▸ **WHAT THE EXERCISE ASKS**
This exercise calls for every line of the data below with the string "height" in it.
**** DATA EXCERPTS ****
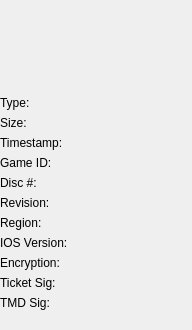
First picture: the form in src/qrvthtool/widgets/BankEntryView.ui, repository GerbilSoft/rvthtool, before the edit.
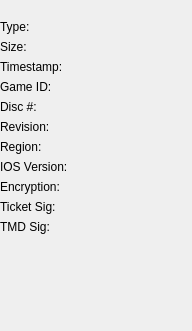
Second picture: the form after the edit.

Commit message:
[qrvthtool] BankEntryView.ui: Set lblGameTitle's vertical size policy to Minimum.
MinimumExpanding made it use too much space if the selected bank was
deleted.

```diff
--- a/src/qrvthtool/widgets/BankEntryView.ui
+++ b/src/qrvthtool/widgets/BankEntryView.ui
@@ -7,7 +7,7 @@
     <x>0</x>
     <y>0</y>
     <width>192</width>
-    <height>330</height>
+    <height>331</height>
    </rect>
   </property>
   <layout class="QFormLayout" name="formLayout">
@@ -29,7 +29,7 @@
    <item row="0" column="0" colspan="2">
     <widget class="QLabel" name="lblGameTitle">
      <property name="sizePolicy">
-      <sizepolicy hsizetype="MinimumExpanding" vsizetype="MinimumExpanding">
+      <sizepolicy hsizetype="MinimumExpanding" vsizetype="Minimum">
        <horstretch>0</horstretch>
        <verstretch>0</verstretch>
       </sizepolicy>
```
****
▸ **RESPONSE TO THIS EXERCISE**
-    <height>330</height>
+    <height>331</height>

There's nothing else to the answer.